It is unemotionally not possible to visit some residential area’s outside Pyongyang’s monumental city centre. So it is really hard see how normal North Korean’s life. Visitors do get some idea however when they drive trough town or look over the city from the hotel room. Most residential houses are concrete high rise buildings as seen in eastern Europe.
Architecture: Pyongyang sports facilities

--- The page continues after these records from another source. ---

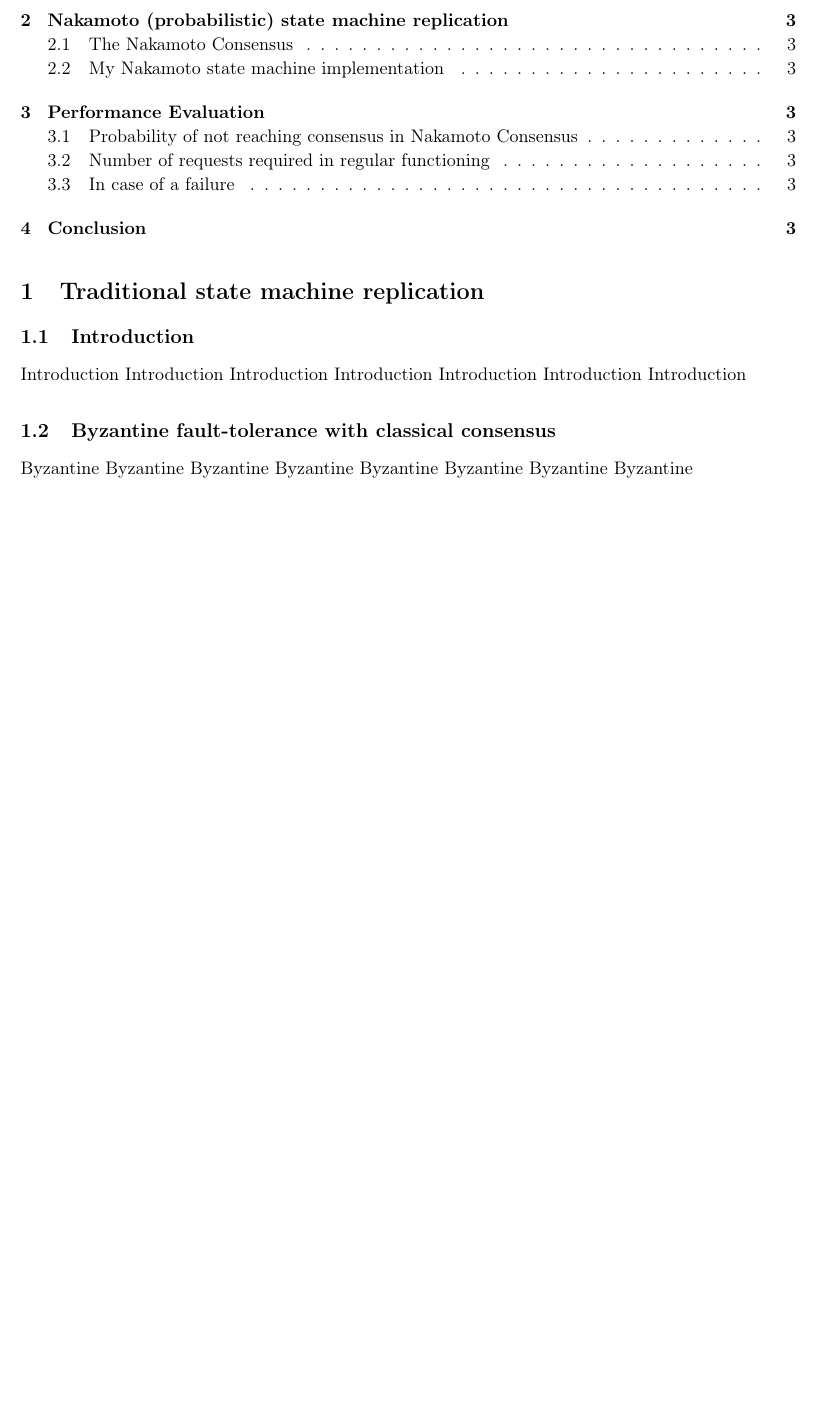
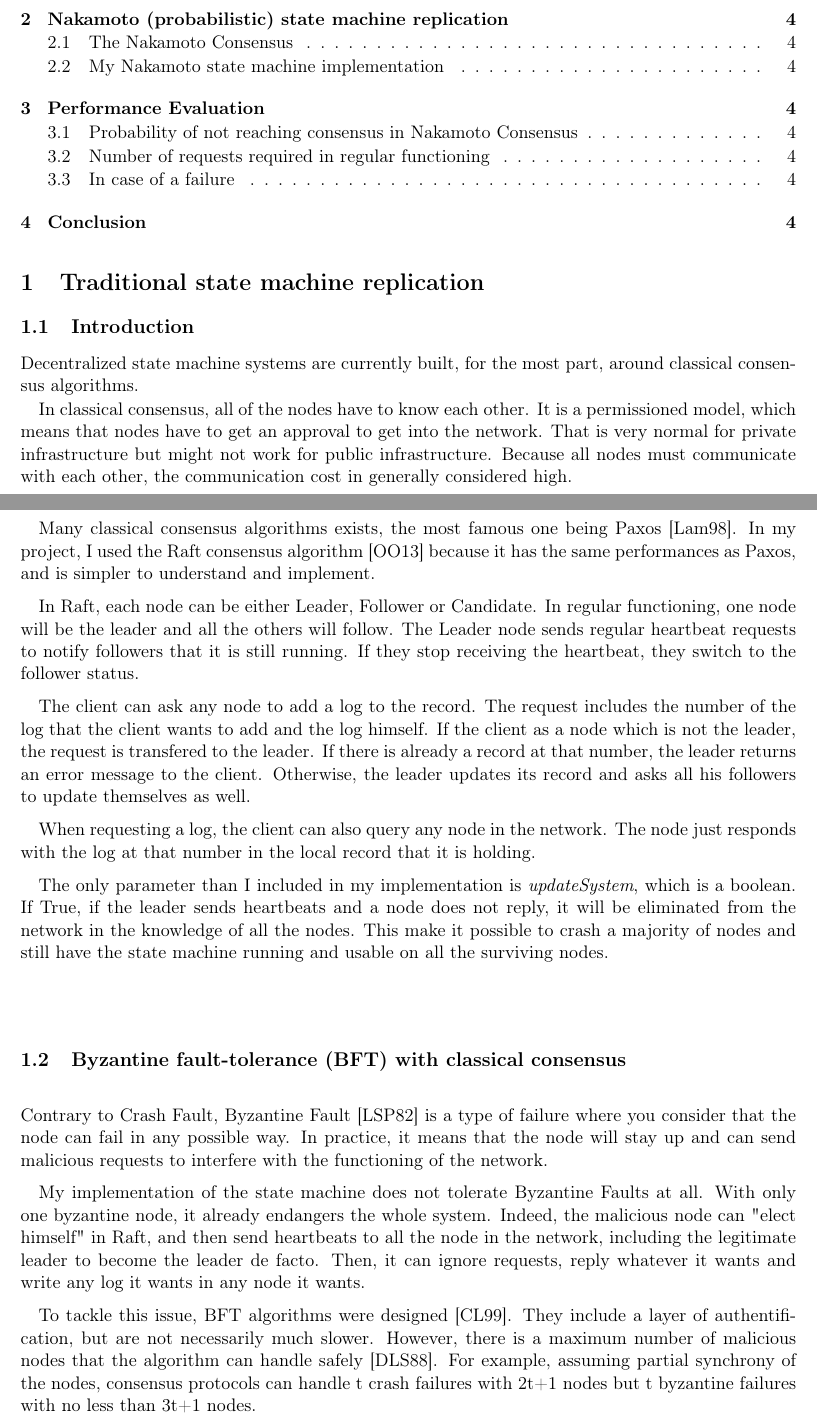
Before and after one commit to Nicolascrd/researchProjectConsensus, a LaTeX document (article/article.tex): part of page 2 of 4 before the commit and two parts of pages 2 and 3 of 5 after it, the two joined at a grey line, cut so that both start at the same text, the shorter picture padded with empty space. Compiled offline with pdfLaTeX.

Commit message:
part 1 article

```diff
--- a/article/article.tex
+++ b/article/article.tex
@@ -45,24 +45,36 @@ The implementation of the project is available at \href{https://github.com/Nicol
 
 \subsection{Introduction}
 
-Introduction
-Introduction
-Introduction
-Introduction
-Introduction
-Introduction
-Introduction
+Decentralized state machine systems are currently built, for the most part, around classical consensus algorithms.
 
-\subsection{Byzantine fault-tolerance with classical consensus}
+In classical consensus, all of the nodes have to know each other. It is a permissioned model, which means that nodes have to get an approval to get into the network.
+That is very normal for private infrastructure but might not work for public infrastructure. Because all nodes must communicate with each other, the communication cost in generally considered high.
 
-Byzantine
-Byzantine
-Byzantine
-Byzantine
-Byzantine
-Byzantine
-Byzantine
-Byzantine
+Many classical consensus algorithms exists, the most famous one being Paxos \cite{parliament}. In my project, I used the Raft consensus algorithm \cite{understandable} because it has the same performances
+as Paxos, and is simpler to understand and implement.
+
+In Raft, each node can be either Leader, Follower or Candidate. In regular functioning, one node will be the leader and all the others will follow.
+The Leader node sends regular heartbeat requests to notify followers that it is still running. If they stop receiving the heartbeat, they switch to the follower status.
+
+The client can ask any node to add a log to the record.
+The request includes the number of the log that the client wants to add and the log himself. If the client as a node which is not the leader, the request is transfered to the leader. If there is already a record at that number,
+the leader returns an error message to the client. Otherwise, the leader updates its record and asks all his followers to update themselves as well.
+
+When requesting a log, the client can also query any node in the network. The node just responds with the log at that number in the local record that it is holding.
+
+The only parameter than I included in my implementation is \emph{updateSystem}, which is a boolean. If True, if the leader sends heartbeats and a node does not reply, it will be eliminated from the network in the knowledge of all the nodes. This make it possible to
+crash a majority of nodes and still have the state machine running and usable on all the surviving nodes.
+
+\subsection{Byzantine fault-tolerance (BFT) with classical consensus}
+
+Contrary to Crash Fault, Byzantine Fault \cite{byzantine} is a type of failure where you consider that the node can fail in any possible way. In practice, it means that the node will stay up and can send malicious requests to
+interfere with the functioning of the network.
+
+My implementation of the state machine does not tolerate Byzantine Faults at all. With only one byzantine node, it already endangers the whole system. Indeed, the malicious node can "elect himself" in Raft, and then send heartbeats to all
+the node in the network, including the legitimate leader to become the leader de facto. Then, it can ignore requests, reply whatever it wants and write any log it wants in any node it wants.
+
+To tackle this issue, BFT algorithms were designed \cite{pbft}. They include a layer of authentification, but are not necessarily much slower. However, there is a maximum number of malicious nodes that the algorithm can handle safely \cite{partialSynchrony}.
+For example, assuming partial synchrony of the nodes, consensus protocols can handle t crash failures with 2t+1 nodes but t byzantine failures with no less than 3t+1 nodes.
 
 \section{Nakamoto (probabilistic) state machine replication}
 \subsection{The Nakamoto Consensus}
```
Also changed, not shown: article/biblio.bib (+14 -0 lines), article/article.pdf, article/article.tex (4 more changed lines).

Traditional ways of promoting the success of communist ideology are achieving success in sports and building monumental architecture. Both are combined in sports accommodations, something that Pyongyang has plenty of. The city counts 3 giant stadiums, each of them can easily host a major sports event like a football final or even the Olympics. Most spectacular is the May Day stadium with 150.000 seats build in 1989, the famous mass events are held here. Kim Il Sung Stadium was totally renovated in 1982 and has 100.000 seats. Finally there is the Yanggakdo Football stadium with 30.000 seats were North Korea plays it football matches. Two other prominent buildings are the indoor stadium (also used for mass gymnastics) and the ice rink. Very impressive is Chongchun Street a street with a separate sports building for many different sports. Chongchun Street was build in an effort to co-host the 1988 Olympics with South Korea, politics got in the way and no Olympic events took place in Pyongyang.
Documentary: 1966 World championship football "the game of their lives"
North Korea’s biggest football success was reaching the quarter final of the 1966 world championship in England. The first match was lost 3-0 against the Soviet Union. In the next game against Chile they were down 1-0 with the clock ticking away, with two minutes left Pak Sung-jin, the number eight, scored a tremendous equalizer, which then gave them a chance of at least qualifying. They played Italy in their final group game, and absolutely incredibly the Italians who were fancied to win the tournament were beaten by 1-0. By now the people of Middlesbrough where North Korea played it’s group matches were won over by the sparkling Korean football, they had taken the North Koreans to their hearts. 3000 fans from Middlesbrough followed the North Korean team to Liverpool for their crucial game against Portugal. North Korea were leading 3-0 after half an hour. But then Portugal’s legendary Eusebio stepped in to score four goals. The Portuguese eventually won 5-3. An English documentary called the game of their lives tells the story of the Korean football team in Middlesbrough.